Toilet Bowl Emptying Too Slowly:
A weak flush, or a toilet bowl that empties too slowly, usually means the flush holes under the rim of the bowl are clogged. Using a curved piece of wire, gently poke each hole to clear away debris. A wire coat hanger works well for this, and you can use a small mirror to help you find the holes inside the toilet rim.
Ugly Toilet Clogs:
By far the most common—and frequently most unpleasant—toilet problem is a clog. To clear a clogged toilet drain, try a force-cup plunger instead of the standard type. A force-cup plunger has a small rubber extension at the bottom that fits into the bowl drain for better suction. Put the bulb into the drain and pump straight up and down with force. Slowly lift the handle and let some water in to see if the clog is cleared.
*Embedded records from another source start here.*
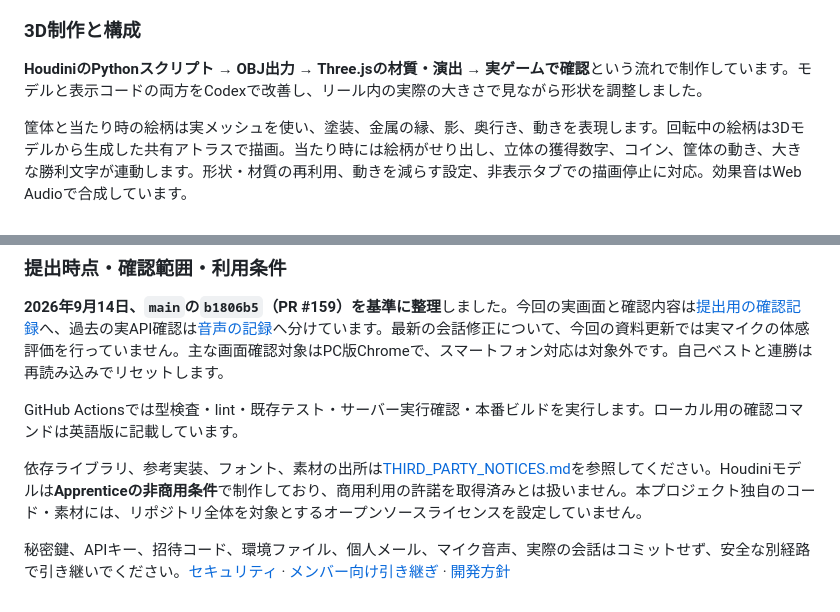
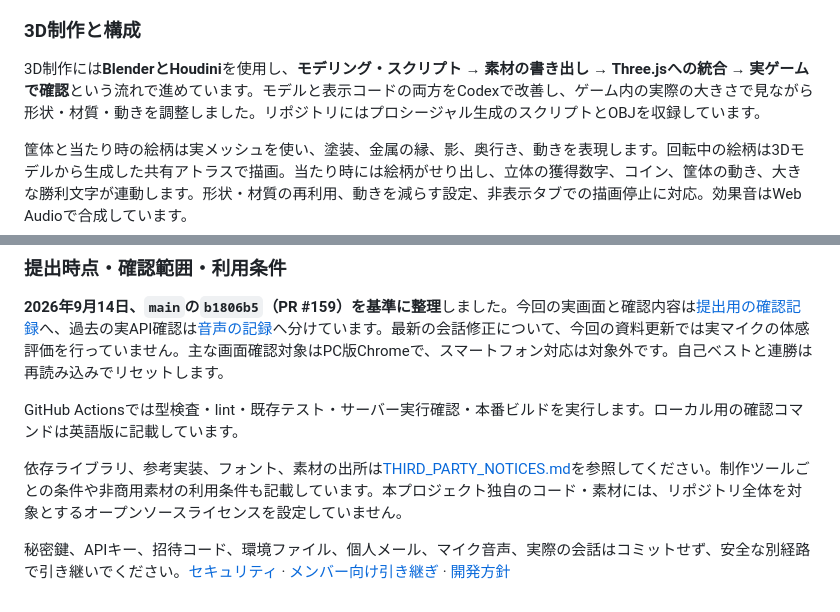
Before and after one commit to yuin15/donburi-g, a Markdown page: README.md, 2 parts joined by grey strips. GitHub-like rendering.

```diff
--- a/README.md
+++ b/README.md
@@ -161,7 +161,7 @@ npm run dev
 
 ### 3D制作と構成
 
-**HoudiniのPythonスクリプト → OBJ出力 → Three.jsの材質・演出 → 実ゲームで確認**という流れで制作しています。モデルと表示コードの両方をCodexで改善し、リール内の実際の大きさで見ながら形状を調整しました。
+3D制作には**BlenderとHoudini**を使用し、**モデリング・スクリプト → 素材の書き出し → Three.jsへの統合 → 実ゲームで確認**という流れで進めています。モデルと表示コードの両方をCodexで改善し、ゲーム内の実際の大きさで見ながら形状・材質・動きを調整しました。リポジトリにはプロシージャル生成のスクリプトとOBJを収録しています。
 
 筐体と当たり時の絵柄は実メッシュを使い、塗装、金属の縁、影、奥行き、動きを表現します。回転中の絵柄は3Dモデルから生成した共有アトラスで描画。当たり時には絵柄がせり出し、立体の獲得数字、コイン、筐体の動き、大きな勝利文字が連動します。形状・材質の再利用、動きを減らす設定、非表示タブでの描画停止に対応。効果音はWeb Audioで合成しています。
 
@@ -175,6 +175,6 @@ TypeScript / Vite / Three.jsを使用し、**MVVM**でゲーム規則・進行
 
 GitHub Actionsでは型検査・lint・既存テスト・サーバー実行確認・本番ビルドを実行します。ローカル用の確認コマンドは英語版に記載しています。
 
-依存ライブラリ、参考実装、フォント、素材の出所は[THIRD_PARTY_NOTICES.md](THIRD_PARTY_NOTICES.md)を参照してください。Houdiniモデルは**Apprenticeの非商用条件**で制作しており、商用利用の許諾を取得済みとは扱いません。本プロジェクト独自のコード・素材には、リポジトリ全体を対象とするオープンソースライセンスを設定していません。
+依存ライブラリ、参考実装、フォント、素材の出所は[THIRD_PARTY_NOTICES.md](THIRD_PARTY_NOTICES.md)を参照してください。制作ツールごとの条件や非商用素材の利用条件も記載しています。本プロジェクト独自のコード・素材には、リポジトリ全体を対象とするオープンソースライセンスを設定していません。
 
 秘密鍵、APIキー、招待コード、環境ファイル、個人メール、マイク音声、実際の会話はコミットせず、安全な別経路で引き継いでください。[セキュリティ](SECURITY.md) · [メンバー向け引き継ぎ](docs/demo-handoff.md) · [開発方針](AGENTS.md)
```
Also changed, not shown: other parts of README.md (+6 -6 lines), THIRD_PARTY_NOTICES.md (+4 -2 lines), docs/game-jam-submission.md (+8 -8 lines).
If you’ve got a really serious toilet clog, you may need something a little stronger than a plunger. Try a closet auger, which you can purchase at any home improvement or plumbing supply store. Insert the auger into the toilet drain and twist the handle as you push the rotor down. Be careful not to scratch the bowl.
Leaky Toilet Seals:
There are at least five seals on a standard toilet, and all of them can leak. Before you can fix it, you have to figure out which seal is leaking. The largest seal is between the toilet tank and the toilet bowl; if you’ve got a leak here, water will shoot out from under the tank every time the toilet is flushed. The smaller seals at the bolts that mount the toilet to the floor and the one at the base of the ballcock will cause smaller leaks. To replace one of these faulty seals, drain the water from the toilet tank first. Then simply take off the damaged seal and put on a new one. If you suspect a leak at one of the smaller seals, you might also try tightening the bolts or nuts; this can often stop a minor leak.
The fifth seal is the wax seal mounted underneath the base of the toilet. If this seal is damaged, you’ll have water leaking from the toilet onto the floor. This can cause the floor to rot, which means big trouble. If you simply caulk the seal without repairing the leak, water will be trapped under the base of the toilet, making the situation worse. You’ll have to remove the entire toilet and replace the wax seal. If you don’t feel up to it, this would be the time to call in a plumbing professional.